*Work to be completed:* Print all records exactly, pictures left out.

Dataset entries
┄┄┄┄┄┄┄┄┄┄
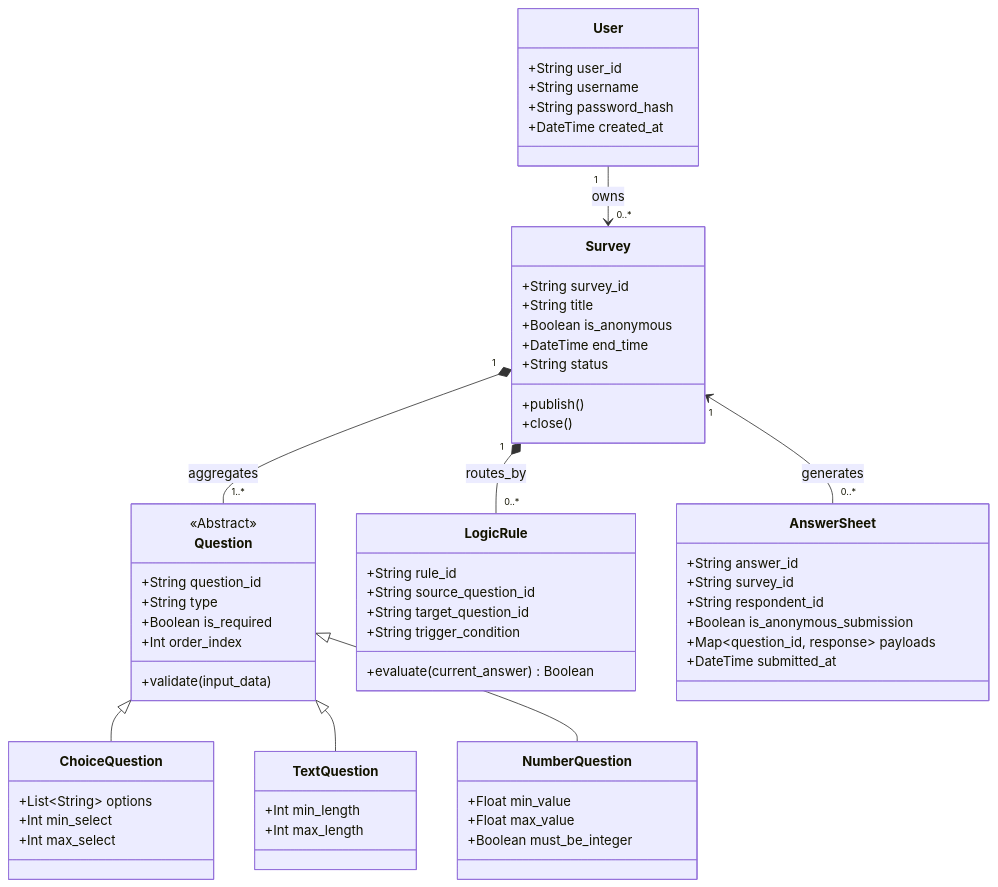
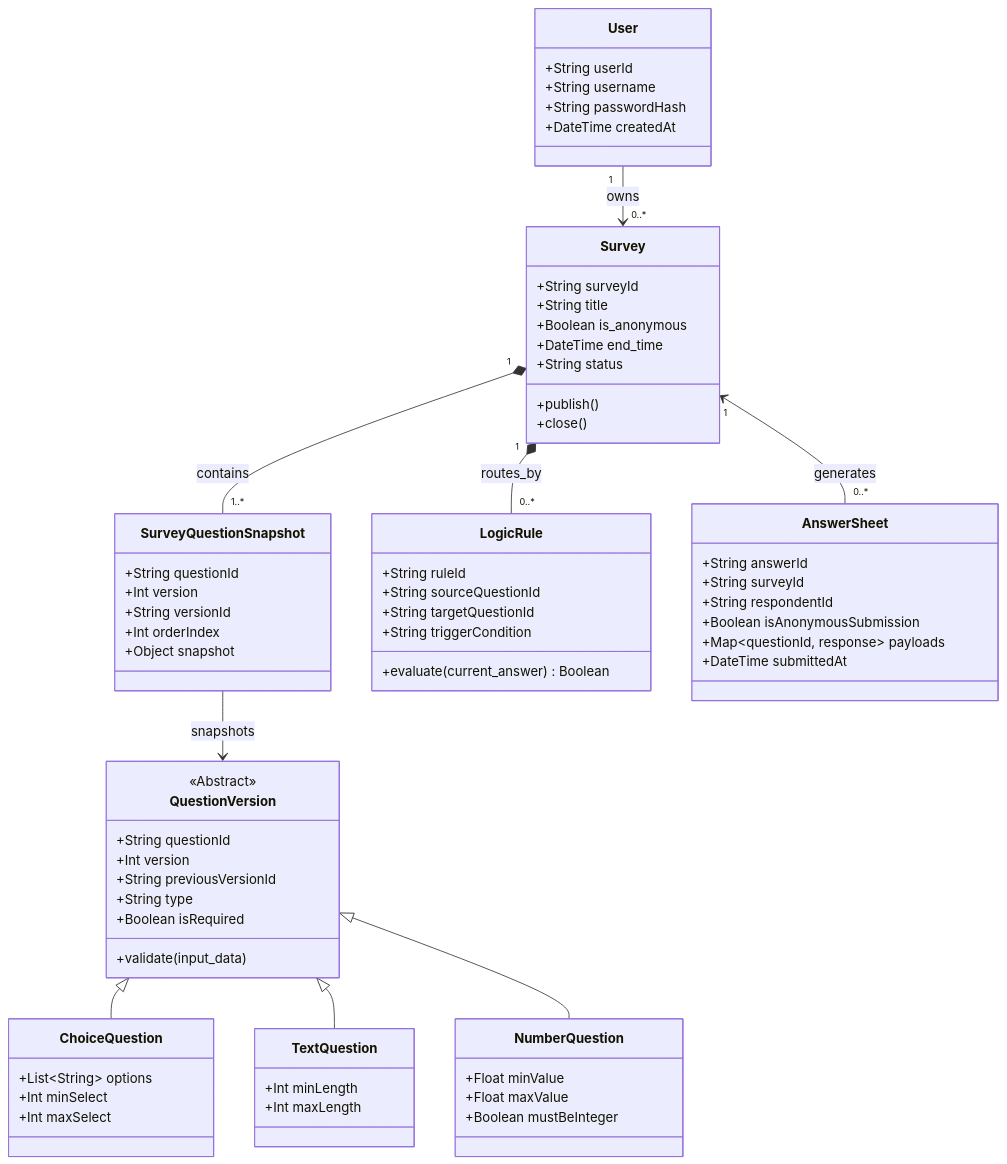
Before and after one commit to 4bqwq/fastapi-mongo-survey: the fourth of 6 diagrams in doc/02-architecture.md, drawn with Mermaid. The commit also changed other lines of this file and 19 other files, not shown here.

````diff
--- a/doc/02-architecture.md
+++ b/doc/02-architecture.md
@@ -105,70 +111,80 @@
 ```mermaid
 classDiagram
     class User {
-        +String user_id
+        +String userId
         +String username
-        +String password_hash
-        +DateTime created_at
+        +String passwordHash
+        +DateTime createdAt
     }
 
     class Survey {
-        +String survey_id
+        +String surveyId
         +String title
         +Boolean is_anonymous
         +DateTime end_time
         +String status
         +publish()
         +close()
     }
 
-    class Question {
+    class QuestionVersion {
         <<Abstract>>
-        +String question_id
+        +String questionId
+        +Int version
+        +String previousVersionId
         +String type
-        +Boolean is_required
-        +Int order_index
+        +Boolean isRequired
         +validate(input_data)
+    }
+
+    class SurveyQuestionSnapshot {
+        +String questionId
+        +Int version
+        +String versionId
+        +Int orderIndex
+        +Object snapshot
     }
 
     class ChoiceQuestion {
         +List~String~ options
-        +Int min_select
-        +Int max_select
+        +Int minSelect
+        +Int maxSelect
     }
 
     class TextQuestion {
-        +Int min_length
-        +Int max_length
+        +Int minLength
+        +Int maxLength
     }
 
     class NumberQuestion {
-        +Float min_value
-        +Float max_value
-        +Boolean must_be_integer
+        +Float minValue
+        +Float maxValue
+        +Boolean mustBeInteger
     }
 
     class LogicRule {
-        +String rule_id
-        +String source_question_id
-        +String target_question_id
-        +String trigger_condition
+        +String ruleId
+        +String sourceQuestionId
+        +String targetQuestionId
+        +String triggerCondition
         +evaluate(current_answer) Boolean
     }
 
     class AnswerSheet {
-        +String answer_id
-        +String survey_id
-        +String respondent_id
-        +Boolean is_anonymous_submission
-        +Map~question_id, response~ payloads
-        +DateTime submitted_at
+        +String answerId
+        +String surveyId
+        +String respondentId
+        +Boolean isAnonymousSubmission
+        +Map~questionId, response~ payloads
+        +DateTime submittedAt
     }
 
     User "1" --> "0..*" Survey : owns
-    Survey "1" *-- "1..*" Question : aggregates
+    Survey "1" *-- "1..*" SurveyQuestionSnapshot : contains
     Survey "1" *-- "0..*" LogicRule : routes_by
     Survey "1" <-- "0..*" AnswerSheet : generates
-    Question <|-- ChoiceQuestion
-    Question <|-- TextQuestion
-    Question <|-- NumberQuestion
+    QuestionVersion <|-- ChoiceQuestion
+    QuestionVersion <|-- TextQuestion
+    QuestionVersion <|-- NumberQuestion
+    SurveyQuestionSnapshot --> QuestionVersion : snapshots
 ```
````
┄┄┄┄┄┄┄┄┄┄
*Written solution:*
Before and after one commit to 4bqwq/fastapi-mongo-survey: the fourth of 6 diagrams in doc/02-architecture.md, drawn with Mermaid. The commit also changed other lines of this file and 19 other files, not shown here.

````diff
--- a/doc/02-architecture.md
+++ b/doc/02-architecture.md
@@ -105,70 +111,80 @@
 ```mermaid
 classDiagram
     class User {
-        +String user_id
+        +String userId
         +String username
-        +String password_hash
-        +DateTime created_at
+        +String passwordHash
+        +DateTime createdAt
     }
 
     class Survey {
-        +String survey_id
+        +String surveyId
         +String title
         +Boolean is_anonymous
         +DateTime end_time
         +String status
         +publish()
         +close()
     }
 
-    class Question {
+    class QuestionVersion {
         <<Abstract>>
-        +String question_id
+        +String questionId
+        +Int version
+        +String previousVersionId
         +String type
-        +Boolean is_required
-        +Int order_index
+        +Boolean isRequired
         +validate(input_data)
+    }
+
+    class SurveyQuestionSnapshot {
+        +String questionId
+        +Int version
+        +String versionId
+        +Int orderIndex
+        +Object snapshot
     }
 
     class ChoiceQuestion {
         +List~String~ options
-        +Int min_select
-        +Int max_select
+        +Int minSelect
+        +Int maxSelect
     }
 
     class TextQuestion {
-        +Int min_length
-        +Int max_length
+        +Int minLength
+        +Int maxLength
     }
 
     class NumberQuestion {
-        +Float min_value
-        +Float max_value
-        +Boolean must_be_integer
+        +Float minValue
+        +Float maxValue
+        +Boolean mustBeInteger
     }
 
     class LogicRule {
-        +String rule_id
-        +String source_question_id
-        +String target_question_id
-        +String trigger_condition
+        +String ruleId
+        +String sourceQuestionId
+        +String targetQuestionId
+        +String triggerCondition
         +evaluate(current_answer) Boolean
     }
 
     class AnswerSheet {
-        +String answer_id
-        +String survey_id
-        +String respondent_id
-        +Boolean is_anonymous_submission
-        +Map~question_id, response~ payloads
-        +DateTime submitted_at
+        +String answerId
+        +String surveyId
+        +String respondentId
+        +Boolean isAnonymousSubmission
+        +Map~questionId, response~ payloads
+        +DateTime submittedAt
     }
 
     User "1" --> "0..*" Survey : owns
-    Survey "1" *-- "1..*" Question : aggregates
+    Survey "1" *-- "1..*" SurveyQuestionSnapshot : contains
     Survey "1" *-- "0..*" LogicRule : routes_by
     Survey "1" <-- "0..*" AnswerSheet : generates
-    Question <|-- ChoiceQuestion
-    Question <|-- TextQuestion
-    Question <|-- NumberQuestion
+    QuestionVersion <|-- ChoiceQuestion
+    QuestionVersion <|-- TextQuestion
+    QuestionVersion <|-- NumberQuestion
+    SurveyQuestionSnapshot --> QuestionVersion : snapshots
 ```
````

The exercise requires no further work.